The Mannings explain how Lauren, then 17, fell into and was recruited into joining a hate group in 2007 and how in 2012 she eventually developed the strength to leave. It was several years after that point that she completed her transition away from hate groups and into trying to help others transition from hate to life after hate.
How did you get into hate groups?
Lauren: “I had friends in high school but I could still feel as though I didn’t get along well in a group. I was looking for a group of people similar to me and when I met all the people in the movement, they were just as angry as I was. The only thing they told me was where I should be directing it (against non-whites).”
Jeanette: “Donny was the recruiter. It wasn’t till after the book and researching for presentations, you realize how smart these recruiters are, they plant their suggestions and get into all these social media platforms and Lauren, said, ‘How did you catch me?’ and he said, “I put out 100 feelers and whoever bites.’”
What is life like in the groups?
Lauren: “When you’re there you develop this day-to-day routine.
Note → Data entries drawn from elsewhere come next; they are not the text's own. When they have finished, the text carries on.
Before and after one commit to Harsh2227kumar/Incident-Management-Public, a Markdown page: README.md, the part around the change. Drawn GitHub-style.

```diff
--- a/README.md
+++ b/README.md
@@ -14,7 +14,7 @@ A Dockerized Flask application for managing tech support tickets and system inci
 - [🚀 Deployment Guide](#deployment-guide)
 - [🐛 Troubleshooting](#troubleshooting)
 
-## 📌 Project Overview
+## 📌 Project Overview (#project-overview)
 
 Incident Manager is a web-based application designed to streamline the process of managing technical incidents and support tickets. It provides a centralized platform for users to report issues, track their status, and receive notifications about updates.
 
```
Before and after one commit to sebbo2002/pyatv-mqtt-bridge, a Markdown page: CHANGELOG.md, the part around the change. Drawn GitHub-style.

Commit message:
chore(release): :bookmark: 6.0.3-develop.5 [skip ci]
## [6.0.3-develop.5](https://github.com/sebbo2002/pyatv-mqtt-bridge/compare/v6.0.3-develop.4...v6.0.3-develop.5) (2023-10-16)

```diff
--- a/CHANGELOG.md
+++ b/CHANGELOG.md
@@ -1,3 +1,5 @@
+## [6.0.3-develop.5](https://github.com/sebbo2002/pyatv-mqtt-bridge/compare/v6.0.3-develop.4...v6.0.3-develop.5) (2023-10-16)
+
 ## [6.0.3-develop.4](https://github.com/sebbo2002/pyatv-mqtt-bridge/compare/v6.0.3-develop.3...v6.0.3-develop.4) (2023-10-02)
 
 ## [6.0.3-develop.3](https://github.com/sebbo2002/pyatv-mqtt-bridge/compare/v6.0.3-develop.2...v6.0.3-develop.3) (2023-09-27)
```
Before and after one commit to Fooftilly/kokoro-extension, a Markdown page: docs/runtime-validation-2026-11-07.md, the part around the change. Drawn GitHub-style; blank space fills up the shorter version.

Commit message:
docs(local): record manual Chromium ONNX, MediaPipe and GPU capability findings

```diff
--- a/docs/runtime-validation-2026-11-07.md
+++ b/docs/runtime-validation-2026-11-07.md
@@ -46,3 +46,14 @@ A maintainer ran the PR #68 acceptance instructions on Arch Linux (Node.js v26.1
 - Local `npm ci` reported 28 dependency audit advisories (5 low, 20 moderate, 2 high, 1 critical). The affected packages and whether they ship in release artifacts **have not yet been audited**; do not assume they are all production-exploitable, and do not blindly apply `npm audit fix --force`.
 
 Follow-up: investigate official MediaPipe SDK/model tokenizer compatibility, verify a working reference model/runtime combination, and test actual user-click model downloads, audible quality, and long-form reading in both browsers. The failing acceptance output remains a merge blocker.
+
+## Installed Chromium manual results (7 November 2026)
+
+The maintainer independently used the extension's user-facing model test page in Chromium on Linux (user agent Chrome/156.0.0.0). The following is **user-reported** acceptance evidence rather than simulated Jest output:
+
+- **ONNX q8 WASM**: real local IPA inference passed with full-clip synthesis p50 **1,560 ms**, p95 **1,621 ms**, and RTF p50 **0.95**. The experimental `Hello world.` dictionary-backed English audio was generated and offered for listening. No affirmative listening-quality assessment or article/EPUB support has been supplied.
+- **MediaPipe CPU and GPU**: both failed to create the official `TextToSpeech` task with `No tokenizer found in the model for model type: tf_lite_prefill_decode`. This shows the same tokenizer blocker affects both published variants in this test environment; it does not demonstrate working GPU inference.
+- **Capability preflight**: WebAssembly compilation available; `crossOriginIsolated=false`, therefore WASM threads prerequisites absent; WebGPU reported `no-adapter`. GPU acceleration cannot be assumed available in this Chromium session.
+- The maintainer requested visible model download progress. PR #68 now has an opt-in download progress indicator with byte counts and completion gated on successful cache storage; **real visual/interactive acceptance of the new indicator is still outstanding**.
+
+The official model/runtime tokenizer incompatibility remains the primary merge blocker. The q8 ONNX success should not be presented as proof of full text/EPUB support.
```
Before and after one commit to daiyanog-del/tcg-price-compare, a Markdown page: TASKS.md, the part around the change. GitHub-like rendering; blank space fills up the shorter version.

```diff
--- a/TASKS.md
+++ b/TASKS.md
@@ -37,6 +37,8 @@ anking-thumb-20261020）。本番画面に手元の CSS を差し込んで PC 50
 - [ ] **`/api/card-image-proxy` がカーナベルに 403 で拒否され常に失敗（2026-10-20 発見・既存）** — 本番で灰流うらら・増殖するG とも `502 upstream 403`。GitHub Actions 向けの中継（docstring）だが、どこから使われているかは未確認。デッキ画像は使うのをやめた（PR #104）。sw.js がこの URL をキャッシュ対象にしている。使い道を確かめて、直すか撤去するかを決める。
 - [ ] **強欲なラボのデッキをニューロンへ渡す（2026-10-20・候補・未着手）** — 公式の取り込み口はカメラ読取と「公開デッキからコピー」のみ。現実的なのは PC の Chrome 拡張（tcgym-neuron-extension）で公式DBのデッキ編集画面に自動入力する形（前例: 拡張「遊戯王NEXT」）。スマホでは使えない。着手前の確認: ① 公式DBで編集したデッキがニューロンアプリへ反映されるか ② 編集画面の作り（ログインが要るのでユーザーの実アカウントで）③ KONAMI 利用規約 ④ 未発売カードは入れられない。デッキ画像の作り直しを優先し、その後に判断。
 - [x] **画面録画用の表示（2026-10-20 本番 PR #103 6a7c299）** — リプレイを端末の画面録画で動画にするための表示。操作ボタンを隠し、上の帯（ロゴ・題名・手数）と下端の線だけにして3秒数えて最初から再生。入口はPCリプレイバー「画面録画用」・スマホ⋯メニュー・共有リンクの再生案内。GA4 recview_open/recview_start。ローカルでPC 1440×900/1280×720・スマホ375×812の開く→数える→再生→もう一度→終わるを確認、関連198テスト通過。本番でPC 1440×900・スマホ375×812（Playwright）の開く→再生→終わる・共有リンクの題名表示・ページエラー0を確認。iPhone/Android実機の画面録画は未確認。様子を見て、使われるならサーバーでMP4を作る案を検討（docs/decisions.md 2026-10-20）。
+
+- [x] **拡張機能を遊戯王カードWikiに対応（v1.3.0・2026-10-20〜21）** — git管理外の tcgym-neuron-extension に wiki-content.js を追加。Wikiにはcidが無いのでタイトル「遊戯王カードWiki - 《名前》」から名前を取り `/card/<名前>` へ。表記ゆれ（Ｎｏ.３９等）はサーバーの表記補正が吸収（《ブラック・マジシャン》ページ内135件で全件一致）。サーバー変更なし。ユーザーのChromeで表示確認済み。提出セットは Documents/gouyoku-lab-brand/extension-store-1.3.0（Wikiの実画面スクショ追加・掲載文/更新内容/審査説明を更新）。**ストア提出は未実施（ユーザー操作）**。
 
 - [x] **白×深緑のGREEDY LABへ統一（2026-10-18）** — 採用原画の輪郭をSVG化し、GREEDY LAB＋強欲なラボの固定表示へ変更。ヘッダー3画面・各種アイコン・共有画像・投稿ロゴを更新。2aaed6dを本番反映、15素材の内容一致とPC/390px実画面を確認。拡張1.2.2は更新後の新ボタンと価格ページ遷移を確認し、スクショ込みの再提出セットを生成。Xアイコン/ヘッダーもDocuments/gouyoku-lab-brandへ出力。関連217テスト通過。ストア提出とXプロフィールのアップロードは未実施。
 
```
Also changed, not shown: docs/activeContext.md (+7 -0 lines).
Wake up, get dressed, look for reasons to hate people… but I beat up the guys in the group. The fights were among ourselves in our group. You bond over negativity and fight with each other.”
How did you get out and why did it take so long (years):
Lauren: “The reason why it took so long is because I thought leaving abruptly would be risky. I was trying to leave another group halfway through the book, and I got jumped. I am going to do it differently now, I’ll gradually step away as if I’m running an errand, I’m going to make it look casual, so no one suspects anything.”
As councillors and speakers with Life After Hate (a non-profit group that helps people leave far-right groups) what do you tell those who have just left hate groups and parents of young people who might get involved in these groups or whose kids are flirting with hate groups?
Jeanette: “We know parents who know their kids are into this and they don’t want to alienate their kids entirely and yet their kids are sneering at their way of life. We tell parents, keep the door open, keep the lines of communication open, you’re not going to like what you hear from your kid, they’ll be cursing and swearing and stuff. But when you get five minutes to talk, remind them of times when you were happy as a family, remind them of things they wanted to do when they were young. Put a little feeler out there and know it might not catch right away, but somewhere down the line.”
Lauren: “What I would typically hear is I still feel like I’m hard-wired, like all these racial slurs still come to mind, how do I get rid of that, how do I physically leave the group, how do I process all the trauma that happened while I was there? Also, what do I do with myself now?
“For a lot of them, it’s hard, there’s a void. It’s up to them to figure out who they are, I’m just helping them figure it out along the way. Sometimes they’ll ask me, what do you do for fun? Some have been introduced to painting and meditation. I ask them what are you struggling with? What are the needs you have that the groups are meeting that could be met elsewhere? Often what I tell people is some things don’t need to change, you just need to find better things to do with it.”
STORY BEHIND THE STORY: Lauren and Jeanette Manning of Whitby know all too well the dangers of racist hate groups. Lauren, then 17, was recruited into one in Toronto in 2007 and didn’t leave until 2012 but it took years before she was able to come to terms with the hate, anger and trauma that built up over that time. The daughter and mother share their story of getting into and out of the group and how to deal with it in a new book, Walking Away From Hate.